The gap he cleared on his second leap, was about two feet higher and six feet away. He made it in slow motion, likely flashing back to moments of his childhood, then reality, then moments of his crash, then reality; all mid-flight. When he landed, I stood up. I yelled to Jordan that this was really happening, and we watched Tony make the few small leaps up the next several branches, to the top of the garden wall. I texted Alysse, "Tony is on the wall," with probably seven exclamation points.

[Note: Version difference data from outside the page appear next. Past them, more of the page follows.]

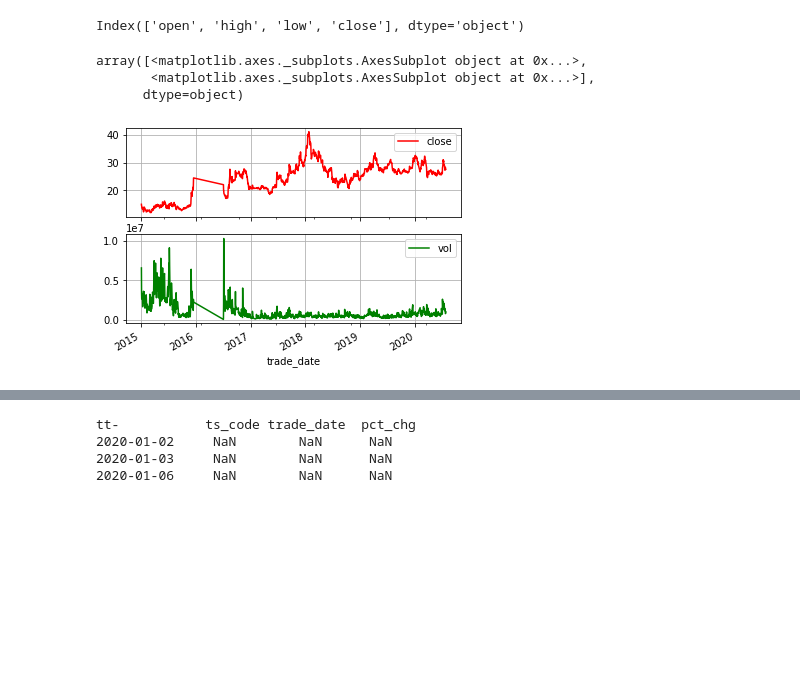
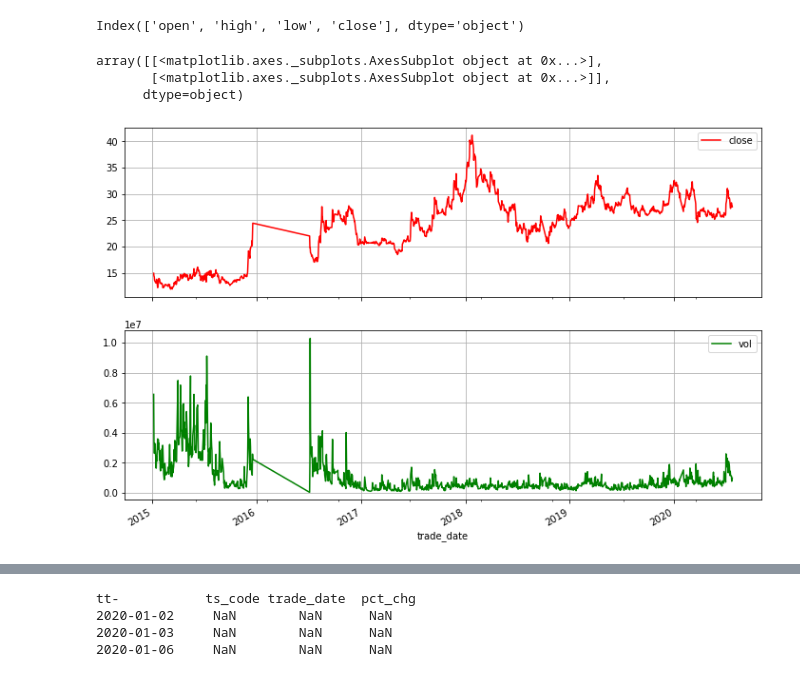
Before and after one commit to wd64759/quants, a Jupyter notebook: quants/trade_notes.ipynb, the cells around one changed output, grey strips where cells are left out. Saved outputs shown, nothing was run; the diff lists cells and outputs as text; code cells hidden in the pictures; blank space fills up the shorter version.

```diff
--- a/quants/trade_notes.ipynb
+++ b/quants/trade_notes.ipynb
@@ -406,12 +406,14 @@ Index(['open', 'high', 'low', 'close'], dtype='object')
 # %%
 from local_utilities import load_as_df
 
-df = load_as_df('select trade_date,close,vol from tickers where ts_code = "000002.SZ"')
+df = load_as_df('select * from tickers where ts_code = "000002.SZ"')
 # %%
 # list(df['trade_date'])[:10]
-df.set_index(df['trade_date'])[['close','vol']].plot(subplots=True, style=['r', 'g'], grid=True)
+df.set_index(df['trade_date'])[['close','vol']].plot(subplots=True, kind='line', style=['r', 'g'], grid=True, layout=(2,1), figsize=(12, 8))
+# df_dt.plot.line(y='close', grid=True)
+# df_dt.plot.bar(y='vol')
 # %% [output]
-array([<matplotlib.axes._subplots.AxesSubplot object at 0x...>,
-       <matplotlib.axes._subplots.AxesSubplot object at 0x...>],
+array([[<matplotlib.axes._subplots.AxesSubplot object at 0x...>],
+       [<matplotlib.axes._subplots.AxesSubplot object at 0x...>]],
       dtype=object)
-[figure, old version]
+[figure, new version]
```
Also changed, not shown: parts of 8 cells of this notebook, 1 other file.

Tony only looked forward, and with a few chirps, leapt into the branches of the tree inside the neighbors yard and disappeared behind the wall. He would want me to do the same, and I understood that. We were buddies.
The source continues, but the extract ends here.